MARGINALISED

A defeat for coastal unity

In Summary
  • If united behind one acknowledged leader, the Coast has electoral numbers pretty close to those of the Big Tribe groupings other than the Central Kenya caucus.
  • So, the fact that Joho and Mvurya are on opposing sides of the current political divide is not good news for coastal unity

Ever since the Msambweni by-election was won by the independent candidate, Feisal Bader, who triumphed over the favoured ODM candidate Omar Boga, there has been a frenzy of analyses as to what this outcome signifies.

Two key threads have emerged in these analyses:

First is that it is a defeat for the ODM leader Raila Odinga personally, and a signal victory for the Deputy President Dr William Ruto, who reportedly supplied the “logistics” for Bader’s campaign.

Second is that the real loser was the Mombasa County Governor, Hassan Joho, who spent many days in Msambweni campaigning for Omar Boga; and that the winner was the Kwale County Governor, Salim Mvurya, who based his campaign in support of Feisal Bader, on a theme of Kwale residents resisting outsider influences.

This is all very well. But there is an even bigger picture here, which is that the real loser in all this was the elusive prospect of coastal unity.

Let me explain what I mean by this:

Going back all the way to the early years of independence, leading lights of the Coast region – not just politicians but also academics, technocrats, and religious leaders – have long recognized that their region faces unique challenges which the rest of Kenya cannot easily appreciate.

Because the “ten-mile Coastal strip” was once governed from Zanzibar, by the Sultan from Oman who was based there, matters of land ownership, were uniquely convoluted in the Coast.

And as the Coast (like the rest of Kenya) has a population which consist of about 70 per cent rural small-scale farmers, the question of land ownership is an existential challenge. Personal survival is pegged primarily on the small farm, which the entire family depends on.

Resolving the historical injustices which attend the coastal land ownership issue is therefore at the forefront of the priorities for all indigenous residents of the Coast. And it is not an issue that can be resolved through local politics: it requires the dedicated and sustained attention of the central government.

In short, the Coast region as a unit, has much to gain from having “a seat at the big table” of national politics.

And without such a seat, the Coast is doomed to remain a marginalized zone.

Up to now, any prospect of coastal prominence on the national stage has been difficult because our system of government only had room at the top for one individual – the imperial president – and his circle of cronies. At best (and since the 2010 constitution) we have been ruled by “the Big Two”.

The Building Bridges Initiative promises to change this: we will no longer have “the Big Two” but “the Big Five”.

The key intended impact of the BBI is that we should no longer have – with each new president – a situation in which only two tribal communities are fully confident that they have adequate representation in the top echelons of government. Power is to be disbursed, and key decisions driven by consensus.

I am not saying that it will work. Just that such seems to be the obvious intention.
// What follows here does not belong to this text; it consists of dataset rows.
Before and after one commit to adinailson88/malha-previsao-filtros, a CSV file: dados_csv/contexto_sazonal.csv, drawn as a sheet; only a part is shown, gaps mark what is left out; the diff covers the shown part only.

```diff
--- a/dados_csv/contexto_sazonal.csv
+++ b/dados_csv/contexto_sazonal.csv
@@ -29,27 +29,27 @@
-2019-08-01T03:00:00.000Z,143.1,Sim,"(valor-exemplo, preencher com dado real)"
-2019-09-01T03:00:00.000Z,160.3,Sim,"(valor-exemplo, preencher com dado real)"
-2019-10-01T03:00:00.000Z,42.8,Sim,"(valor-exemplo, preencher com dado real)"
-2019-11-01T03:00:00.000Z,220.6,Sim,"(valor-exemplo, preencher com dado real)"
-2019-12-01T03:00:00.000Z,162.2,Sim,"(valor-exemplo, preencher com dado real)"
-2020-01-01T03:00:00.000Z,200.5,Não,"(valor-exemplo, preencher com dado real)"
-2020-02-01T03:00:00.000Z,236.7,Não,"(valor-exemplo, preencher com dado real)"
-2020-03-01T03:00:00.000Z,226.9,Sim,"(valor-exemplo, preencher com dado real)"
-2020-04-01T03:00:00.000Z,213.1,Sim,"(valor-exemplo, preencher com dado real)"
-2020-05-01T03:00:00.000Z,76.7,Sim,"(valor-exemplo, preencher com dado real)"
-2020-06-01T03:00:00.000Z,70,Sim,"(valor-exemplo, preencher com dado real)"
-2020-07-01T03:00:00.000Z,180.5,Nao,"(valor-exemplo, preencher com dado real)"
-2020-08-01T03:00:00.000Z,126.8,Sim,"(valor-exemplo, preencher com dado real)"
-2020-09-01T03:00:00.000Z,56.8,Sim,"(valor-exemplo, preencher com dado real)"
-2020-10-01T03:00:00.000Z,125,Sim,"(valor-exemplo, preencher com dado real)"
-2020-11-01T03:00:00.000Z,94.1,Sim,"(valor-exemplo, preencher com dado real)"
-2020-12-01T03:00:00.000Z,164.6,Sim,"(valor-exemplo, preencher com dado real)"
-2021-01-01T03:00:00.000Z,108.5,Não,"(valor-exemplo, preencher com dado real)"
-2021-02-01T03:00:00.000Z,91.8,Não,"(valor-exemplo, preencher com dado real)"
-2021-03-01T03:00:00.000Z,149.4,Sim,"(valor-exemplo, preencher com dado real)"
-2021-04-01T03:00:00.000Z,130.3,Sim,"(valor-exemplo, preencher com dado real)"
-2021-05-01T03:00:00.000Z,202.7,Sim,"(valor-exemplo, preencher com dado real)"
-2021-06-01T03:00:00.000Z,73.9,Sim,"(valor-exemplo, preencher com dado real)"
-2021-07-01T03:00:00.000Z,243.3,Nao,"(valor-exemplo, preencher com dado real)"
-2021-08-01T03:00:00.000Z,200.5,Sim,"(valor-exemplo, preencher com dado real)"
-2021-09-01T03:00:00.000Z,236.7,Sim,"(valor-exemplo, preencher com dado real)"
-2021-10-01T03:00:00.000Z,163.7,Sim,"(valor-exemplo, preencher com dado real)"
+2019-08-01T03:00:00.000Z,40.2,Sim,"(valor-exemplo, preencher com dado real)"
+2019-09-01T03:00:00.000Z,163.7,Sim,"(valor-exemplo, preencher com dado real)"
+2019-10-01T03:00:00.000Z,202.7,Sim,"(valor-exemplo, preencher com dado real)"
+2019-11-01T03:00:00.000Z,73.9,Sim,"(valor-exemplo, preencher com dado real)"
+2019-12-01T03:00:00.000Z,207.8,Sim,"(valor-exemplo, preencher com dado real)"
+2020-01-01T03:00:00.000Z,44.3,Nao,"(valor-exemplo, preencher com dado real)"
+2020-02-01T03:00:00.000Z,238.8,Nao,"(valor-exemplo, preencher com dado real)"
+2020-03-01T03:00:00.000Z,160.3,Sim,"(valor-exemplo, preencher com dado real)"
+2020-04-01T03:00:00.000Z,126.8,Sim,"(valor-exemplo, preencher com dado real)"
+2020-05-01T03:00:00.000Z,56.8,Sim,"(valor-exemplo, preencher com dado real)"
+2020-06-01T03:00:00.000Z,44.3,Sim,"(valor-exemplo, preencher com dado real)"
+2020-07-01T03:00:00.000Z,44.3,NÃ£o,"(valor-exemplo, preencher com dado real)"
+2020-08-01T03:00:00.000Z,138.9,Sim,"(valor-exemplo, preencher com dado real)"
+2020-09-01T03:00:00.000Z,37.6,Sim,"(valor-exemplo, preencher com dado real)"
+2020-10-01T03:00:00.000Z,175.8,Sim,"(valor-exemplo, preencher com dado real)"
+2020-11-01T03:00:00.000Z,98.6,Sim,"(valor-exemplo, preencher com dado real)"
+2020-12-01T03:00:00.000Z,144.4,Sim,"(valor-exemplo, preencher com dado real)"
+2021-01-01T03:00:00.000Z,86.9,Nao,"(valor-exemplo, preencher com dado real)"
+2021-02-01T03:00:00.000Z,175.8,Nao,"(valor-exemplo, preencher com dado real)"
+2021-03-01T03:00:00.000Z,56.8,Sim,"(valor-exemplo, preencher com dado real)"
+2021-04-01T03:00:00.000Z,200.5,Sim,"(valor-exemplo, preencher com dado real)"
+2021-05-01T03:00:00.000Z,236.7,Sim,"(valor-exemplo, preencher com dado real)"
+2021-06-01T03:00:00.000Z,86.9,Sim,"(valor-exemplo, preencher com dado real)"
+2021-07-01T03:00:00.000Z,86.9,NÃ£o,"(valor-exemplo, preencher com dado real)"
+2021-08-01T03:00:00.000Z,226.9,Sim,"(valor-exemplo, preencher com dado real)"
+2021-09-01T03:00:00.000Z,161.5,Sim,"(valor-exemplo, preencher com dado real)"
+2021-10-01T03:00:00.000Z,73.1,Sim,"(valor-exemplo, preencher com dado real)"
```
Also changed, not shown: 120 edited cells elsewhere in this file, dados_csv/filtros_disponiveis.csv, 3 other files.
So, what we may expect to have in 2022, is not just two leading presidential candidates supported by their running mates, but rather two rival slates each with five indispensable members.

This is important for the Coast insofar as while such regions as the Maasai counties (Kajiado and Narok) or the Gusii counties (Nyamira and Kisii) seem likely to remain significant only as swing vote areas, when it comes to the Coast, this is where it has an opportunity to play in the arena of “big tribe politics”.

For if united behind one acknowledged leader, the Coast has electoral numbers pretty close to those of the Big Tribe groupings other than the Central Kenya caucus.

So, the fact that Joho and Mvurya are on opposing sides of the current political divide is not good news for coastal unity.

Whatever they may be able to achieve within their own counties, is relatively insignificant compared to what would be achievable if they were to unite and present the other national political barons with a unified coastal voting bloc.